Answering the Call of Nurses Month: Arming Nursing Schools to Fill the Practice Gap
By Julie Stegman
Julie Stegman is vice president of the nursing segment of health learning, research, and practice business at Wolters Kluwer.
The theme of Nurses Month this year is “Nurses Make a Difference.” But they can only continue to do so if they are supported in their roles, and that starts with education.
The ongoing nursing shortage has devastated hospitals across the nation, affecting patient care and driving high rates of burnout among those still practicing. And as the population continues to grow and age, demand for healthcare services will only increase. Reports project that 1.2 million new registered nurses (RNs) will be needed by 2030. To address today’s nursing crisis and empower nurses to continue making a difference, we need a collaborative approach that brings practice and academia together to improve new nurses’ confidence and competence, overall nurse retention, and to produce more nurses ready for the field, eager and product to care for patients.

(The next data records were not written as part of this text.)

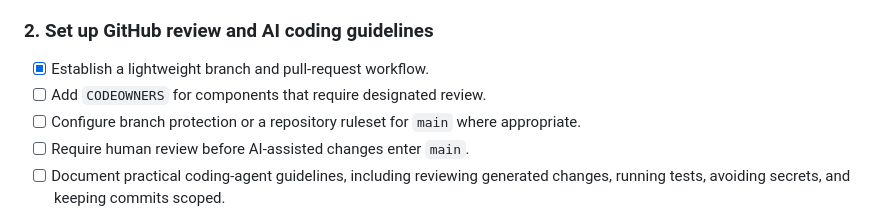
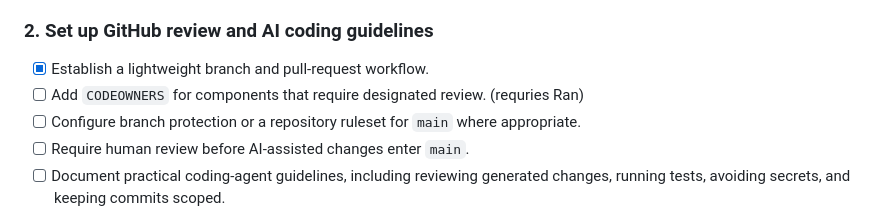
Before and after one commit to digital-professor-lab/digital-professor, a Markdown page: README.md, the part around the change. GitHub-like rendering.

```diff
--- a/README.md
+++ b/README.md
@@ -77,7 +77,7 @@ action.
 ### 2. Set up GitHub review and AI coding guidelines
 
 - [x] Establish a lightweight branch and pull-request workflow.
-- [ ] Add `CODEOWNERS` for components that require designated review.
+- [ ] Add `CODEOWNERS` for components that require designated review. (requries Ran)
 - [ ] Configure branch protection or a repository ruleset for `main` where
   appropriate.
 - [ ] Require human review before AI-assisted changes enter `main`.
```
Also changed, not shown: resources/AI_CODING_AGENT_GUIDELINES.md (added, +220 -0 lines).
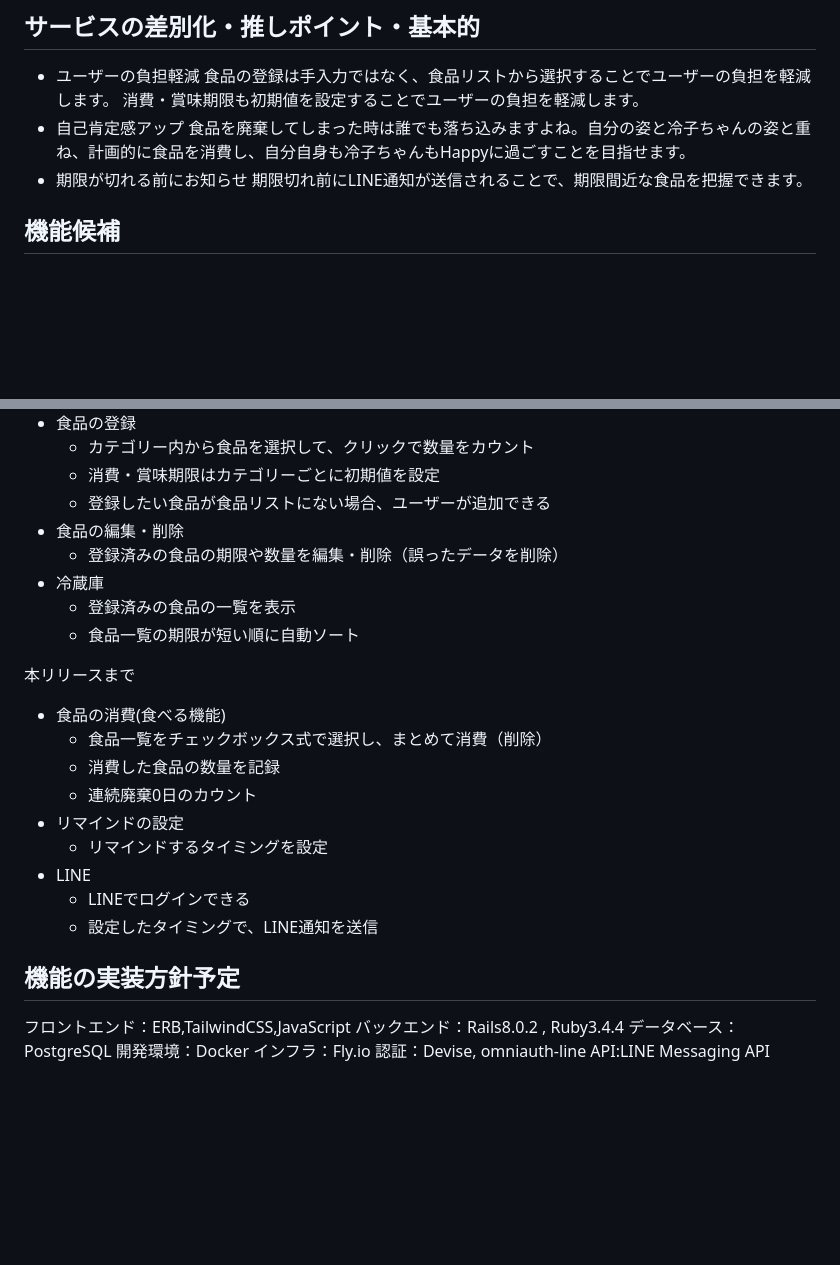
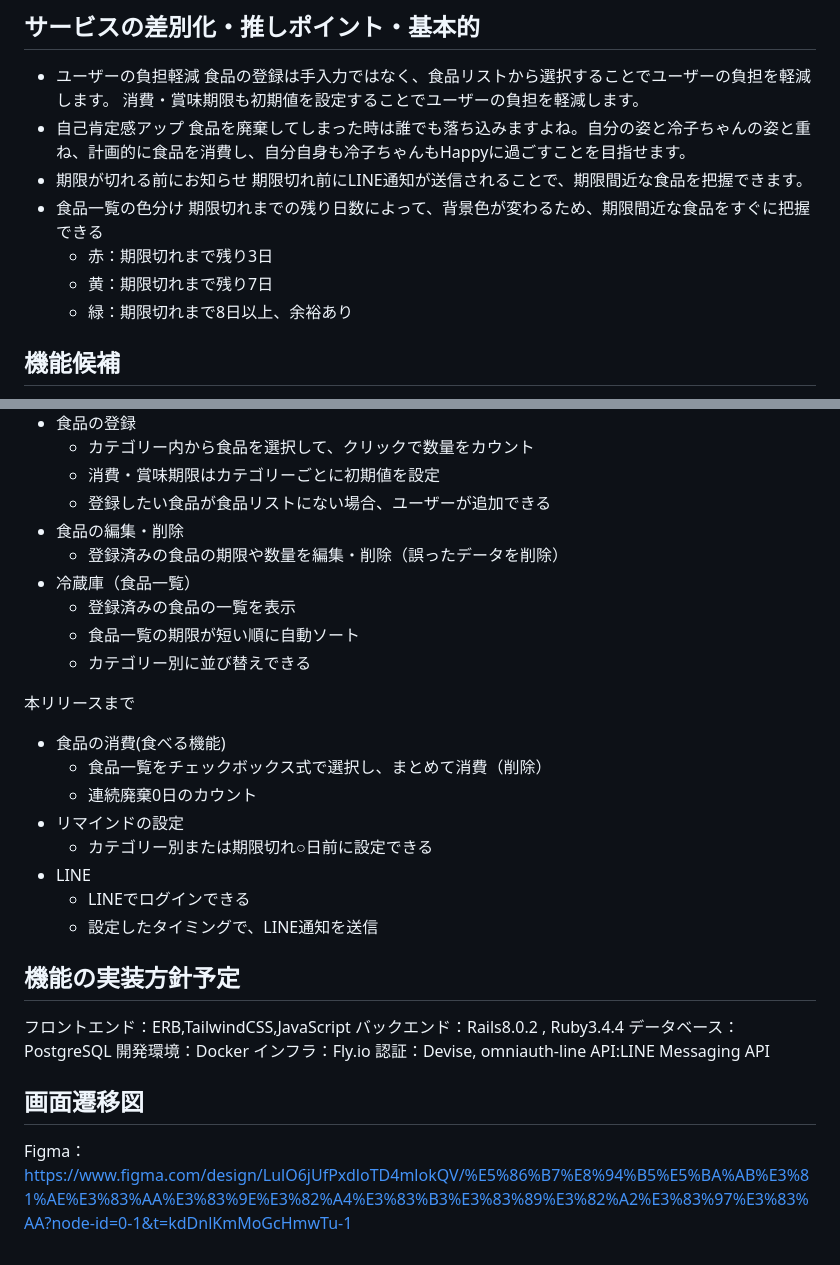
Before and after one commit to matsumo123/FridgeBell, a Markdown page: README.md, 2 parts joined by grey strips. Drawn GitHub-style; blank space fills up the shorter version.

Commit message:
画面遷移図作成

```diff
--- a/README.md
+++ b/README.md
@@ -42,6 +42,11 @@ SNS等を活用する。
 食品を廃棄してしまった時は誰でも落ち込みますよね。自分の姿と冷子ちゃんの姿と重ね、計画的に食品を消費し、自分自身も冷子ちゃんもHappyに過ごすことを目指せます。
 - 期限が切れる前にお知らせ
 期限切れ前にLINE通知が送信されることで、期限間近な食品を把握できます。
+- 食品一覧の色分け
+期限切れまでの残り日数によって、背景色が変わるため、期限間近な食品をすぐに把握できる
+  - 赤：期限切れまで残り3日
+  - 黄：期限切れまで残り7日
+  - 緑：期限切れまで8日以上、余裕あり
 
 ## 機能候補
 - ユーザー登録、ログイン
@@ -56,17 +61,17 @@ SNS等を活用する。
   - 登録したい食品が食品リストにない場合、ユーザーが追加できる
 - 食品の編集・削除
   - 登録済みの食品の期限や数量を編集・削除（誤ったデータを削除）
-- 冷蔵庫
+- 冷蔵庫（食品一覧）
   - 登録済みの食品の一覧を表示
   - 食品一覧の期限が短い順に自動ソート
+  - カテゴリー別に並び替えできる
 
 本リリースまで
 - 食品の消費(食べる機能)
   - 食品一覧をチェックボックス式で選択し、まとめて消費（削除）
-  - 消費した食品の数量を記録
   - 連続廃棄0日のカウント
 - リマインドの設定
-  - リマインドするタイミングを設定
+  - カテゴリー別または期限切れ○日前に設定できる
 - LINE
   - LINEでログインできる
   - 設定したタイミングで、LINE通知を送信
@@ -79,3 +84,6 @@ SNS等を活用する。
 インフラ：Fly.io
 認証：Devise, omniauth-line
 API:LINE Messaging API
+
+## 画面遷移図
+Figma：https://www.figma.com/design/LulO6jUfPxdloTD4mlokQV/%E5%86%B7%E8%94%B5%E5%BA%AB%E3%81%AE%E3%83%AA%E3%83%9E%E3%82%A4%E3%83%B3%E3%83%89%E3%82%A2%E3%83%97%E3%83%AA?node-id=0-1&t=kdDnlKmMoGcHmwTu-1
```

While practice adjustments such as more flexible work schedules, cross training, and alternative care models can help address the current shortage by better supporting and thereby retaining nurses in the field, academia also has a significant role to play. Training new nurses efficiently and effectively is essential to meet the demands of practice today and for years to come. Yet a survey by the Association of Colleges of Nursing found over 80,000 qualified BSN applicants have been turned away from nursing school due to budgetary constraints and a lack of faculty, clinical sites, and classroom space.
During the pandemic, these challenges were exacerbated as hospitals and academic medical centers closed their doors for educational purposes because they did not want students using the limited personal protective equipment they had on hand, or to be exposed to COVID-19. Sites that had previously closed their doors to students are now becoming more available, but the underlying challenge of a lack of clinical sites continues to limit nursing school applicants.
While the adoption of simulation and other virtual technologies was already underway in nurse education before COVID-19 hit, the pandemic accelerated rapid adoption of virtual simulation, virtually overnight, to help fulfill the necessary clinical time requirements for graduation. This shift was a necessary one, as virtual simulation has proven its value as an essential resource for nursing schools to bridge the gap between classroom and clinical practice, including the use of high-fidelity manikin-based simulation, to ensure professional competency for nurses about to enter the field. It also provides an essential training resource for nurses to learn how to personalize and individualize care based on patient needs and clinical cues.
Simulation programs have offered a vital stand-in for real-world clinical sites that have been unable to take on nursing students during the pandemic. By mirroring real clinical practice, virtual simulation teaches nursing students to recognize and analyze cues such as pain, paleness, urticaria — effectively to take action and respond to unfolding visual and audio responses from the patient to improve clinical reasoning skills in a safe virtual environment. Simulated nursing education programs also offer end-to-end practice instruction, including reflective practice and debriefing after the simulated interaction is complete.
While this technology has been in use for nearly a decade, the last two years have accelerated adoption of virtual tools in and out of classrooms. Simulation can offer a sustained impact on nursing by addressing the shortage of clinical sites that has been a limiting factor to nursing school admission.
While our frontline nurses are continuing to provide care throughout this pandemic, healthcare systems are embracing the opportunity to innovate and modernize their practices to better support their nurses. At the same time, academia continues to innovate to ensure the ripple effects of the pandemic don’t impact the critical nursing education system. Effecting change at the education level is crucial and will positively affect the nursing profession as a whole, creating more practice-ready nurses who are equipped to manage the demands of real-world practice. Staring Nurses Month in the face, we need to enact immediate change at both the practice and academic level to create a more resilient nursing workforce and continue delivering the best care possible to patients.